→ Problem statement: An exact copy of all the data, minus the images, is required.

Front-end code change data
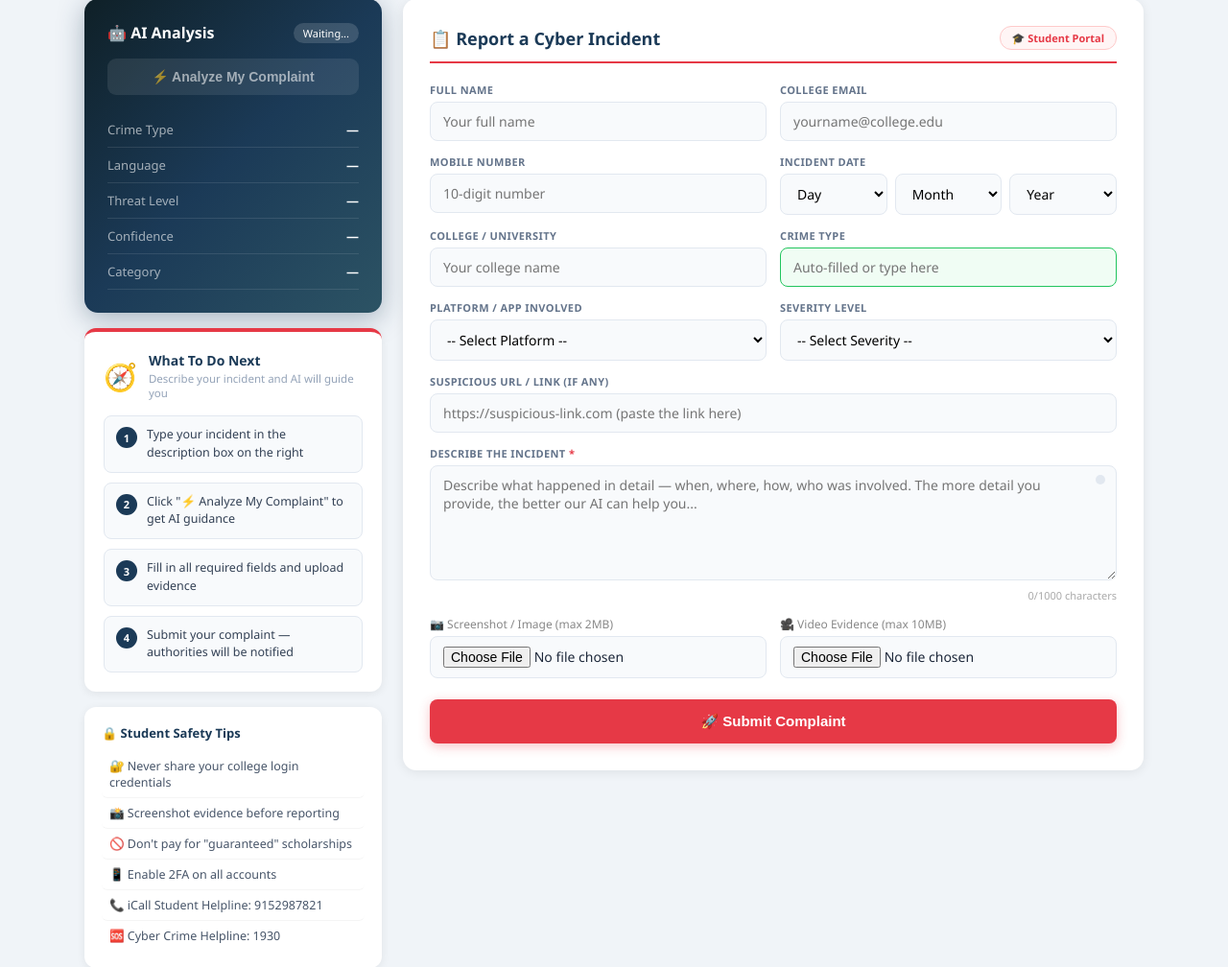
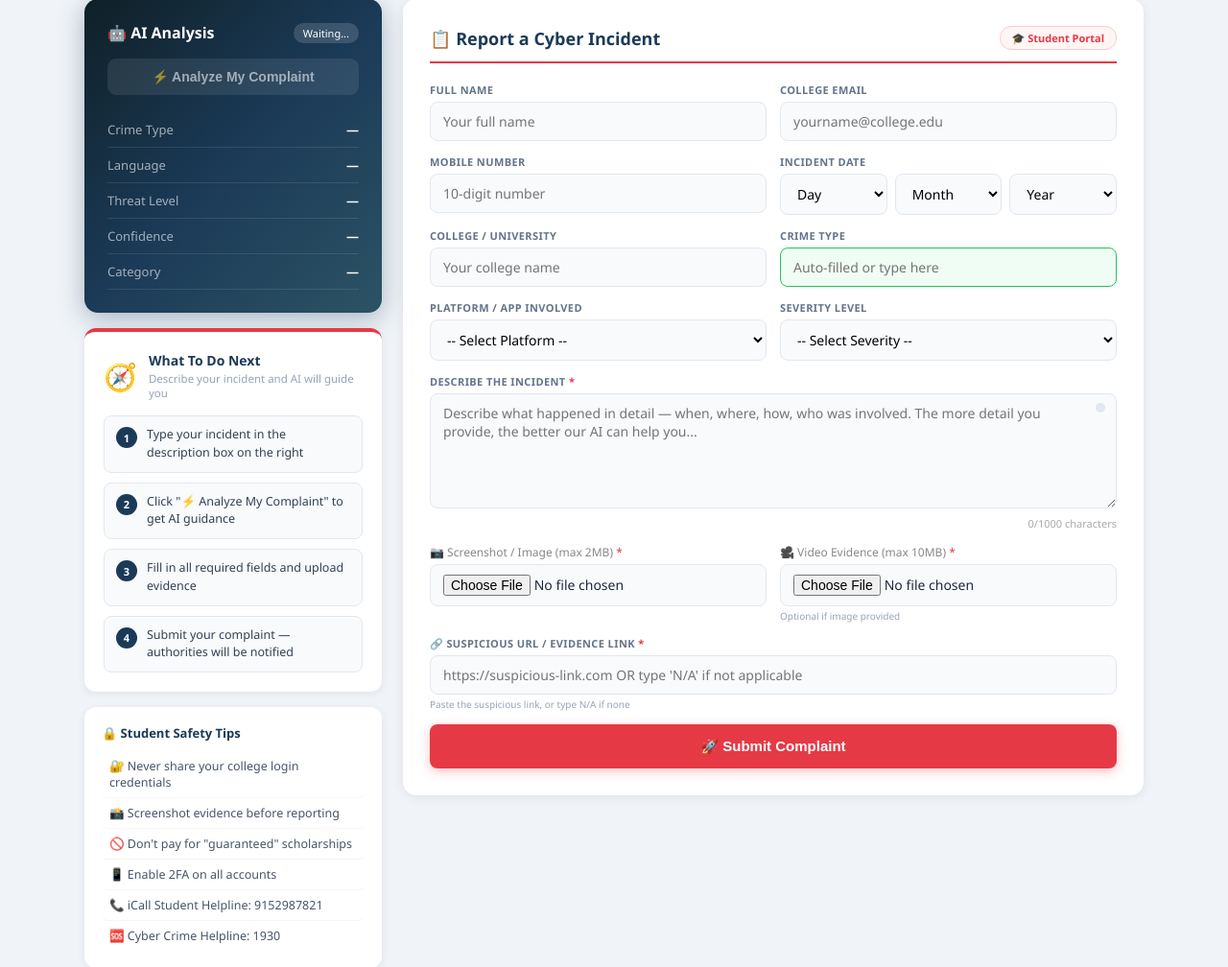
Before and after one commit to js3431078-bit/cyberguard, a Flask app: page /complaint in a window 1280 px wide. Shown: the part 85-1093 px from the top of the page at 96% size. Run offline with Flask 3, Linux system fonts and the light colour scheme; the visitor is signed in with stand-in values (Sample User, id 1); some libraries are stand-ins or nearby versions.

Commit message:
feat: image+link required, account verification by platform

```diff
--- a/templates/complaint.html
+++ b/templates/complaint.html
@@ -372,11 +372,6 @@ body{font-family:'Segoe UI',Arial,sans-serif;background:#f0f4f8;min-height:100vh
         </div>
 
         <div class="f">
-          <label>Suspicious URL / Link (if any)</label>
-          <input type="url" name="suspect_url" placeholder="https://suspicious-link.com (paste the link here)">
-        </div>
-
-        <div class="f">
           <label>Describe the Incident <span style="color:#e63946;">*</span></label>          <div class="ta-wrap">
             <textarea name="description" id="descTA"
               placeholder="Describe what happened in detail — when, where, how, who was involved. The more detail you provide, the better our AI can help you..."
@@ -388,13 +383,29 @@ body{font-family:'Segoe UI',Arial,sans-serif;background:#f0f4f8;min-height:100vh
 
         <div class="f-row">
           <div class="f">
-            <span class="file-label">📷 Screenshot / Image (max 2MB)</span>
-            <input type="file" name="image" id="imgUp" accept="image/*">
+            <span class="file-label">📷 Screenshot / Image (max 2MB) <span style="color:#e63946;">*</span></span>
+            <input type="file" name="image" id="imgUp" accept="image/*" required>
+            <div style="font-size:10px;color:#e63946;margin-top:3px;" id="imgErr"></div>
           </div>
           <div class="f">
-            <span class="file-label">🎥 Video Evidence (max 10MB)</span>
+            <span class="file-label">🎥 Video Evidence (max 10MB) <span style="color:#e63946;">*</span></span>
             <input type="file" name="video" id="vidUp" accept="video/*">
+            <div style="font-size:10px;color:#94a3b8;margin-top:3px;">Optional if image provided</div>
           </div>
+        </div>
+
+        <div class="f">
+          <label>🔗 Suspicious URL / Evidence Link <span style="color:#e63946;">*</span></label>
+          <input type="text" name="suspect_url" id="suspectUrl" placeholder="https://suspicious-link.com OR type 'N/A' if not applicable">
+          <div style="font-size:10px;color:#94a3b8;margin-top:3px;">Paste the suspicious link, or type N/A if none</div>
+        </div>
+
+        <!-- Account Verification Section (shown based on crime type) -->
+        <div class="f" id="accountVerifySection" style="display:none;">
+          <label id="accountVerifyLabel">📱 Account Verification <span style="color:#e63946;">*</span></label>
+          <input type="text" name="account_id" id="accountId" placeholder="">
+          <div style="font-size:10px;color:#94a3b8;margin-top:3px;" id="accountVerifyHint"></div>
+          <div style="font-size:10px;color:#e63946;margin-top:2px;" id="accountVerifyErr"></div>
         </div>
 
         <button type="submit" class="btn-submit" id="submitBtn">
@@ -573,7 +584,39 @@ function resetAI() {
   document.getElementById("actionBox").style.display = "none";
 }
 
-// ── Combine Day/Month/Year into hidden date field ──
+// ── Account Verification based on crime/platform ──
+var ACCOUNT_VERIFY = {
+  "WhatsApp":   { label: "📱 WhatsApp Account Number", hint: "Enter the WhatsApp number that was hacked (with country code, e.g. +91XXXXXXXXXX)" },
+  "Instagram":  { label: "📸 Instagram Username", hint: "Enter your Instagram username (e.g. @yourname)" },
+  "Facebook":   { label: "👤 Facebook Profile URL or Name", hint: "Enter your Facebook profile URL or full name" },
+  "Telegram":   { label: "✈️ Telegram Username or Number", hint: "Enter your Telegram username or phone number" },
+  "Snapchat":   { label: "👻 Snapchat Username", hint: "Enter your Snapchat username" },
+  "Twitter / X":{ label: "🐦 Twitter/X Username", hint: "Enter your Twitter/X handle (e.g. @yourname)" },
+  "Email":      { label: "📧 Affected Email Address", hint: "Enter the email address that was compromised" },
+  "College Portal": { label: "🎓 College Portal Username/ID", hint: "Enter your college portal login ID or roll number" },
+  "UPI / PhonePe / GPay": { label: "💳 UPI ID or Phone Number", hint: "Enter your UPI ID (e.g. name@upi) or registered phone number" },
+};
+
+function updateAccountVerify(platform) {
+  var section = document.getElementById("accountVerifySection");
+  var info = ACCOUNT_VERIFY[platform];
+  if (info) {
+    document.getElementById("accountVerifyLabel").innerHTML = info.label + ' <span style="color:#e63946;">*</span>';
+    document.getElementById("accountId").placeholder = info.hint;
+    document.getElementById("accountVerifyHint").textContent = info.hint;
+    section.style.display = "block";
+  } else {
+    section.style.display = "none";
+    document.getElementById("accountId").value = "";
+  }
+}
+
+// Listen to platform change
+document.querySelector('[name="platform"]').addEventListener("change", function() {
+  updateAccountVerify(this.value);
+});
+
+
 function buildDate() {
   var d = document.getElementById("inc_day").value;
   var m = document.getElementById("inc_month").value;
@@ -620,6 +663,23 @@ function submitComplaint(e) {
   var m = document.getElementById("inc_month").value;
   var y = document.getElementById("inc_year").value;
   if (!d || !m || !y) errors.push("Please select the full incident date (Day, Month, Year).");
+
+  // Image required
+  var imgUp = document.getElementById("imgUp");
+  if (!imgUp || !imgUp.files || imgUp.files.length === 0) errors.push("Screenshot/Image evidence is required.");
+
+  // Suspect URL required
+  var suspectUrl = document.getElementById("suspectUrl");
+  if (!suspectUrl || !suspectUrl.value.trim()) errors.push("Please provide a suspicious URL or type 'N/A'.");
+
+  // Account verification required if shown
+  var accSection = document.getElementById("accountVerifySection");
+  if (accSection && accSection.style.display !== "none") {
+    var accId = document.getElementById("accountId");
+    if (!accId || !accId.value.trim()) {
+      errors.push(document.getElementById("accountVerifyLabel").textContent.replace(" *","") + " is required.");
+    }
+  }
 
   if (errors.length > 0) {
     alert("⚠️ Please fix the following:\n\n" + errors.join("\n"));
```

→ Response to the task:
Before and after one commit to js3431078-bit/cyberguard, a Flask app: page /complaint in a window 1280 px wide. Shown: the part 85-1093 px from the top of the page at 96% size. Run offline with Flask 3, Linux system fonts and the light colour scheme; the visitor is signed in with stand-in values (Sample User, id 1); some libraries are stand-ins or nearby versions.

Commit message:
feat: image+link required, account verification by platform

```diff
--- a/templates/complaint.html
+++ b/templates/complaint.html
@@ -372,11 +372,6 @@ body{font-family:'Segoe UI',Arial,sans-serif;background:#f0f4f8;min-height:100vh
         </div>
 
         <div class="f">
-          <label>Suspicious URL / Link (if any)</label>
-          <input type="url" name="suspect_url" placeholder="https://suspicious-link.com (paste the link here)">
-        </div>
-
-        <div class="f">
           <label>Describe the Incident <span style="color:#e63946;">*</span></label>          <div class="ta-wrap">
             <textarea name="description" id="descTA"
               placeholder="Describe what happened in detail — when, where, how, who was involved. The more detail you provide, the better our AI can help you..."
@@ -388,13 +383,29 @@ body{font-family:'Segoe UI',Arial,sans-serif;background:#f0f4f8;min-height:100vh
 
         <div class="f-row">
           <div class="f">
-            <span class="file-label">📷 Screenshot / Image (max 2MB)</span>
-            <input type="file" name="image" id="imgUp" accept="image/*">
+            <span class="file-label">📷 Screenshot / Image (max 2MB) <span style="color:#e63946;">*</span></span>
+            <input type="file" name="image" id="imgUp" accept="image/*" required>
+            <div style="font-size:10px;color:#e63946;margin-top:3px;" id="imgErr"></div>
           </div>
           <div class="f">
-            <span class="file-label">🎥 Video Evidence (max 10MB)</span>
+            <span class="file-label">🎥 Video Evidence (max 10MB) <span style="color:#e63946;">*</span></span>
             <input type="file" name="video" id="vidUp" accept="video/*">
+            <div style="font-size:10px;color:#94a3b8;margin-top:3px;">Optional if image provided</div>
           </div>
+        </div>
+
+        <div class="f">
+          <label>🔗 Suspicious URL / Evidence Link <span style="color:#e63946;">*</span></label>
+          <input type="text" name="suspect_url" id="suspectUrl" placeholder="https://suspicious-link.com OR type 'N/A' if not applicable">
+          <div style="font-size:10px;color:#94a3b8;margin-top:3px;">Paste the suspicious link, or type N/A if none</div>
+        </div>
+
+        <!-- Account Verification Section (shown based on crime type) -->
+        <div class="f" id="accountVerifySection" style="display:none;">
+          <label id="accountVerifyLabel">📱 Account Verification <span style="color:#e63946;">*</span></label>
+          <input type="text" name="account_id" id="accountId" placeholder="">
+          <div style="font-size:10px;color:#94a3b8;margin-top:3px;" id="accountVerifyHint"></div>
+          <div style="font-size:10px;color:#e63946;margin-top:2px;" id="accountVerifyErr"></div>
         </div>
 
         <button type="submit" class="btn-submit" id="submitBtn">
@@ -573,7 +584,39 @@ function resetAI() {
   document.getElementById("actionBox").style.display = "none";
 }
 
-// ── Combine Day/Month/Year into hidden date field ──
+// ── Account Verification based on crime/platform ──
+var ACCOUNT_VERIFY = {
+  "WhatsApp":   { label: "📱 WhatsApp Account Number", hint: "Enter the WhatsApp number that was hacked (with country code, e.g. +91XXXXXXXXXX)" },
+  "Instagram":  { label: "📸 Instagram Username", hint: "Enter your Instagram username (e.g. @yourname)" },
+  "Facebook":   { label: "👤 Facebook Profile URL or Name", hint: "Enter your Facebook profile URL or full name" },
+  "Telegram":   { label: "✈️ Telegram Username or Number", hint: "Enter your Telegram username or phone number" },
+  "Snapchat":   { label: "👻 Snapchat Username", hint: "Enter your Snapchat username" },
+  "Twitter / X":{ label: "🐦 Twitter/X Username", hint: "Enter your Twitter/X handle (e.g. @yourname)" },
+  "Email":      { label: "📧 Affected Email Address", hint: "Enter the email address that was compromised" },
+  "College Portal": { label: "🎓 College Portal Username/ID", hint: "Enter your college portal login ID or roll number" },
+  "UPI / PhonePe / GPay": { label: "💳 UPI ID or Phone Number", hint: "Enter your UPI ID (e.g. name@upi) or registered phone number" },
+};
+
+function updateAccountVerify(platform) {
+  var section = document.getElementById("accountVerifySection");
+  var info = ACCOUNT_VERIFY[platform];
+  if (info) {
+    document.getElementById("accountVerifyLabel").innerHTML = info.label + ' <span style="color:#e63946;">*</span>';
+    document.getElementById("accountId").placeholder = info.hint;
+    document.getElementById("accountVerifyHint").textContent = info.hint;
+    section.style.display = "block";
+  } else {
+    section.style.display = "none";
+    document.getElementById("accountId").value = "";
+  }
+}
+
+// Listen to platform change
+document.querySelector('[name="platform"]').addEventListener("change", function() {
+  updateAccountVerify(this.value);
+});
+
+
 function buildDate() {
   var d = document.getElementById("inc_day").value;
   var m = document.getElementById("inc_month").value;
@@ -620,6 +663,23 @@ function submitComplaint(e) {
   var m = document.getElementById("inc_month").value;
   var y = document.getElementById("inc_year").value;
   if (!d || !m || !y) errors.push("Please select the full incident date (Day, Month, Year).");
+
+  // Image required
+  var imgUp = document.getElementById("imgUp");
+  if (!imgUp || !imgUp.files || imgUp.files.length === 0) errors.push("Screenshot/Image evidence is required.");
+
+  // Suspect URL required
+  var suspectUrl = document.getElementById("suspectUrl");
+  if (!suspectUrl || !suspectUrl.value.trim()) errors.push("Please provide a suspicious URL or type 'N/A'.");
+
+  // Account verification required if shown
+  var accSection = document.getElementById("accountVerifySection");
+  if (accSection && accSection.style.display !== "none") {
+    var accId = document.getElementById("accountId");
+    if (!accId || !accId.value.trim()) {
+      errors.push(document.getElementById("accountVerifyLabel").textContent.replace(" *","") + " is required.");
+    }
+  }
 
   if (errors.length > 0) {
     alert("⚠️ Please fix the following:\n\n" + errors.join("\n"));
```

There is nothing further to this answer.